|Sally||Here you are.|
|Receptionist||OK. It'll be €55.00 for the night. Your room is number 405 and it's on the fourth floor near the lift.|
|Sally||Great, thanks. Can someone help me with my bags, please?|
|Receptionist||Certainly. Roger, our porter, will show you to your room.|
|Roger||Here's your room. Is this OK for you?|
|Sally||Yes, it looks fine.|
|Roger||There are some hotel rules which I must tell you about. Firstly, you mustn't smoke in the room and you mustn't make a lot of noise after 10pm. Also you have to vacate the room before 10am.|
|Herr Schwarz||OK, that's not a problem. Are non-guests allowed in the hotel rooms?|
|Franz||Yes, but they have to leave before 10pm. Enjoy your stay at the Victoria Hotel. Good evening.|
Grammar Focus - Modals of Obligation
Modals of obligation are used to talk about permission and prohibition.
|must||obligations (often personal obligations)|
|have to||obligations (often external obligations)|
|don't have to||not required, optional|
|shouldn't||not recommended, not advised|
Speaking about Rules
Work with a partner if possible to answer these questions.
- Does your workplace or school have many rules? What mustn't you do?
- Can you think of any rules in your local café or shop? What things must or mustn't you do?
- In some countries like Australia you have to vote in elections. Do you think this is a good idea?
Vocabulary - Hotels & Accommodation
Try these questions to see if you can use modal verbs correctly. The answers can be found here.
Complete the following sentences using the correct modal verb:
- I'm very sorry but you mustn't / don't have to smoke here.
- Sir, you have to / must leave your passport at the reception.
- My doctor says that I shouldn't / should smoke.
- The bus was cancelled so we had to / must take a taxi.

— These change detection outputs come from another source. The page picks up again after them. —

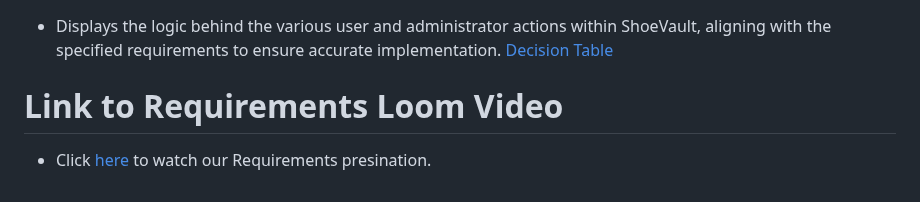
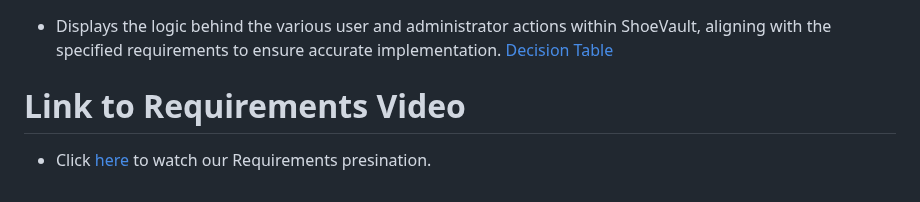
Before and after one commit to NahumTadesse/SWEPROJECT, a Markdown page: README.md, the part around the change. Drawn GitHub-style.

```diff
--- a/README.md
+++ b/README.md
@@ -48,5 +48,5 @@ In this section, we delve into the detailed requirements provided by our client.
 - This diagram provides a visual representation of all user interactions and system functionalities, essential for understanding the scope of our project. [See Use Case Diagram](Project_Deliverables/docs/USE_CASE_DIAGRAM.png)
 # Decision Table
 - Displays the logic behind the various user and administrator actions within ShoeVault, aligning with the specified requirements to ensure accurate implementation. [Decision Table](Project_Deliverables/docs/Decision_Table_1.png)
-# Link to Requirements Loom Video
+# Link to Requirements Video
 - Click [here](https://www.dropbox.com/scl/fi/hstid85vner4a9l82r52q/ReqVideo.mp4?rlkey=cn1jaz0vjd682hy3n0lt875wg&st=4zufpmle&dl=0) to watch our Requirements presination.
```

- I mustn't / don't have to go to work on Saturday because the office is closed.
For further information about the use of modals of obligation see Modal Verb on Wikipedia.